[TASK INPUT Boundary: Start]

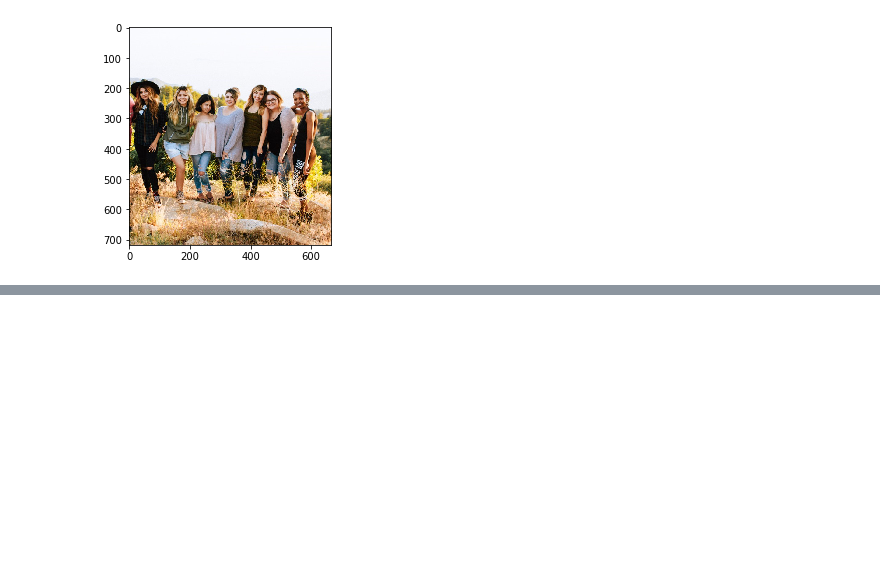
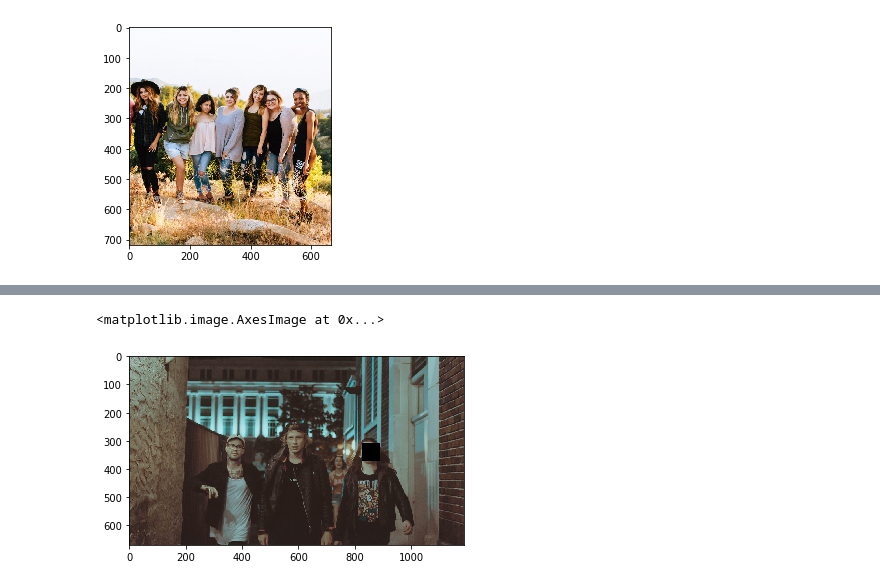
Before and after one commit to juansantateresa/Image_Processing, a Jupyter notebook: Is someone there?.ipynb, the cells around one changed output, grey strips where cells are left out. Cells and saved outputs as stored; diff of their text form; code cells hidden in the pictures; blank space fills up the shorter version.

```diff
--- a/Is someone there?.ipynb
+++ b/Is someone there?.ipynb
@@ -93,0 +160,18 @@ detected_2 = detector.detect_multi_scale(
+# %%
+for d in detected_4:
+    face = getFace(group_image, d)
+# %%
+blurred_face = gaussian(face, multichannel=True, sigma=10)
+# %%
+def mergeBlurryFace(original, gaussian_image):
+    x, y = d['r'], d['c']
+    width, height = d['r'] + d['width'],  d['c'] + d['height']
+    original[x:width, y:height] = gaussian_image
+    return original
+# %%
+resulting_image = mergeBlurryFace(group_image, blurred_face)
+# %%
+plt.imshow(resulting_image)
+# %% [output]
+<matplotlib.image.AxesImage at 0x...>
+[figure, added]
```
Also changed, not shown: parts of 17 cells of this notebook.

[TASK INPUT Boundary: End]

» WHAT TO WORK ON: Nothing but the lines with "height" should be returned, copied from the entries above.

» WRITTEN RESPONSE:
+    width, height = d['r'] + d['width'],  d['c'] + d['height']
+    original[x:width, y:height] = gaussian_image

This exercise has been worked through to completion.